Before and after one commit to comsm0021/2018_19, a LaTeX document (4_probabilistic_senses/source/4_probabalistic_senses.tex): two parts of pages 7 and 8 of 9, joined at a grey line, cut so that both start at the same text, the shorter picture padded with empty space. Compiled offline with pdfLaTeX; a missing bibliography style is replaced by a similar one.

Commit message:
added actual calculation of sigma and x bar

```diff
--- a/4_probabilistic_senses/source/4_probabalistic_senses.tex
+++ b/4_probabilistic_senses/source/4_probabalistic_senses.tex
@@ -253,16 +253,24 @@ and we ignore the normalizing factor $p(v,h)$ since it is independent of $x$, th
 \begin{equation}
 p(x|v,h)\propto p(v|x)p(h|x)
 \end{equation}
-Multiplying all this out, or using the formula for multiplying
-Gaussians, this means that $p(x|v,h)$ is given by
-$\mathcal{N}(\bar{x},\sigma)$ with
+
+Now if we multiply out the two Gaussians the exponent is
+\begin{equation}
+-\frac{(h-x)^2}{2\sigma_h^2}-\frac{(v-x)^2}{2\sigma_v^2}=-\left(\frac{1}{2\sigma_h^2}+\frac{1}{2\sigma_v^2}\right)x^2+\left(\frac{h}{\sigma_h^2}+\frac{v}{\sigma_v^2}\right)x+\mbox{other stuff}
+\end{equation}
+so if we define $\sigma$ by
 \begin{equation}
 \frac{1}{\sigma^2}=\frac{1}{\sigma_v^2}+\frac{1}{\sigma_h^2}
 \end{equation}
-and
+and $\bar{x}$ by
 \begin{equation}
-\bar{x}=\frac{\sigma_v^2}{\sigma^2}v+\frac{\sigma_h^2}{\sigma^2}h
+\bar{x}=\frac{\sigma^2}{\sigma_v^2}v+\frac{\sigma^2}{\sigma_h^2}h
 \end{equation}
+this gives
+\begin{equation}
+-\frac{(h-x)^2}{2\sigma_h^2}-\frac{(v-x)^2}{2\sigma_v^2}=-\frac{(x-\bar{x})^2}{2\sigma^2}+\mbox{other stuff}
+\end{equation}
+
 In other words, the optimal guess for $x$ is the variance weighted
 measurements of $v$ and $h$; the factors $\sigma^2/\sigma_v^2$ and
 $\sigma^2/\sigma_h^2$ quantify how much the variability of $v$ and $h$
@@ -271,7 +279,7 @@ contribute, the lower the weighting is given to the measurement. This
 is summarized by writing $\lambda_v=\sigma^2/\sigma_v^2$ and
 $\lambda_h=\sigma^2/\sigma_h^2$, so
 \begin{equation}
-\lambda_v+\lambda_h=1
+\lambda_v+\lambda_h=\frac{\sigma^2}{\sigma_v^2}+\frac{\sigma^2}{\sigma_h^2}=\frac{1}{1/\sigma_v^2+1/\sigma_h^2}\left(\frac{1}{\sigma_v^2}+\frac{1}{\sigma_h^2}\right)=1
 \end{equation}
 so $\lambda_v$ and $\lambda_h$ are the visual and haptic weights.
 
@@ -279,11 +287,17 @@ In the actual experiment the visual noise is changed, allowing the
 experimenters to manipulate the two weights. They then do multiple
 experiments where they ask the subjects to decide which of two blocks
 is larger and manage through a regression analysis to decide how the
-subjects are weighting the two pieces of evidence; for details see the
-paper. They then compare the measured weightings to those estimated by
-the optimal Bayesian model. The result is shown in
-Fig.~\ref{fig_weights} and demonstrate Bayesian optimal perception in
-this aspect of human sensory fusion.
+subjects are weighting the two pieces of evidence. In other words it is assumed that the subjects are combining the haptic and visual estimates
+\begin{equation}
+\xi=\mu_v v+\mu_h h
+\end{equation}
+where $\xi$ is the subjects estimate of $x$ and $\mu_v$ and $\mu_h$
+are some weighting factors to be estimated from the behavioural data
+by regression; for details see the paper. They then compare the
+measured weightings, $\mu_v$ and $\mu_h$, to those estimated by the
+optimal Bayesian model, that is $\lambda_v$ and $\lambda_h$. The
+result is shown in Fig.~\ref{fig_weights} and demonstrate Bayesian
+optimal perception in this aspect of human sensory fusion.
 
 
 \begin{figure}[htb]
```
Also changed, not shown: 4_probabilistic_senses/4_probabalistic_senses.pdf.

================================

* Work instruction *
Type the data out again, exactly.

* Your solution *
Before and after one commit to comsm0021/2018_19, a LaTeX document (4_probabilistic_senses/source/4_probabalistic_senses.tex): two parts of pages 7 and 8 of 9, joined at a grey line, cut so that both start at the same text, the shorter picture padded with empty space. Compiled offline with pdfLaTeX; a missing bibliography style is replaced by a similar one.

Commit message:
added actual calculation of sigma and x bar

```diff
--- a/4_probabilistic_senses/source/4_probabalistic_senses.tex
+++ b/4_probabilistic_senses/source/4_probabalistic_senses.tex
@@ -253,16 +253,24 @@ and we ignore the normalizing factor $p(v,h)$ since it is independent of $x$, th
 \begin{equation}
 p(x|v,h)\propto p(v|x)p(h|x)
 \end{equation}
-Multiplying all this out, or using the formula for multiplying
-Gaussians, this means that $p(x|v,h)$ is given by
-$\mathcal{N}(\bar{x},\sigma)$ with
+
+Now if we multiply out the two Gaussians the exponent is
+\begin{equation}
+-\frac{(h-x)^2}{2\sigma_h^2}-\frac{(v-x)^2}{2\sigma_v^2}=-\left(\frac{1}{2\sigma_h^2}+\frac{1}{2\sigma_v^2}\right)x^2+\left(\frac{h}{\sigma_h^2}+\frac{v}{\sigma_v^2}\right)x+\mbox{other stuff}
+\end{equation}
+so if we define $\sigma$ by
 \begin{equation}
 \frac{1}{\sigma^2}=\frac{1}{\sigma_v^2}+\frac{1}{\sigma_h^2}
 \end{equation}
-and
+and $\bar{x}$ by
 \begin{equation}
-\bar{x}=\frac{\sigma_v^2}{\sigma^2}v+\frac{\sigma_h^2}{\sigma^2}h
+\bar{x}=\frac{\sigma^2}{\sigma_v^2}v+\frac{\sigma^2}{\sigma_h^2}h
 \end{equation}
+this gives
+\begin{equation}
+-\frac{(h-x)^2}{2\sigma_h^2}-\frac{(v-x)^2}{2\sigma_v^2}=-\frac{(x-\bar{x})^2}{2\sigma^2}+\mbox{other stuff}
+\end{equation}
+
 In other words, the optimal guess for $x$ is the variance weighted
 measurements of $v$ and $h$; the factors $\sigma^2/\sigma_v^2$ and
 $\sigma^2/\sigma_h^2$ quantify how much the variability of $v$ and $h$
@@ -271,7 +279,7 @@ contribute, the lower the weighting is given to the measurement. This
 is summarized by writing $\lambda_v=\sigma^2/\sigma_v^2$ and
 $\lambda_h=\sigma^2/\sigma_h^2$, so
 \begin{equation}
-\lambda_v+\lambda_h=1
+\lambda_v+\lambda_h=\frac{\sigma^2}{\sigma_v^2}+\frac{\sigma^2}{\sigma_h^2}=\frac{1}{1/\sigma_v^2+1/\sigma_h^2}\left(\frac{1}{\sigma_v^2}+\frac{1}{\sigma_h^2}\right)=1
 \end{equation}
 so $\lambda_v$ and $\lambda_h$ are the visual and haptic weights.
 
@@ -279,11 +287,17 @@ In the actual experiment the visual noise is changed, allowing the
 experimenters to manipulate the two weights. They then do multiple
 experiments where they ask the subjects to decide which of two blocks
 is larger and manage through a regression analysis to decide how the
-subjects are weighting the two pieces of evidence; for details see the
-paper. They then compare the measured weightings to those estimated by
-the optimal Bayesian model. The result is shown in
-Fig.~\ref{fig_weights} and demonstrate Bayesian optimal perception in
-this aspect of human sensory fusion.
+subjects are weighting the two pieces of evidence. In other words it is assumed that the subjects are combining the haptic and visual estimates
+\begin{equation}
+\xi=\mu_v v+\mu_h h
+\end{equation}
+where $\xi$ is the subjects estimate of $x$ and $\mu_v$ and $\mu_h$
+are some weighting factors to be estimated from the behavioural data
+by regression; for details see the paper. They then compare the
+measured weightings, $\mu_v$ and $\mu_h$, to those estimated by the
+optimal Bayesian model, that is $\lambda_v$ and $\lambda_h$. The
+result is shown in Fig.~\ref{fig_weights} and demonstrate Bayesian
+optimal perception in this aspect of human sensory fusion.
 
 
 \begin{figure}[htb]
```
Also changed, not shown: 4_probabilistic_senses/4_probabalistic_senses.pdf.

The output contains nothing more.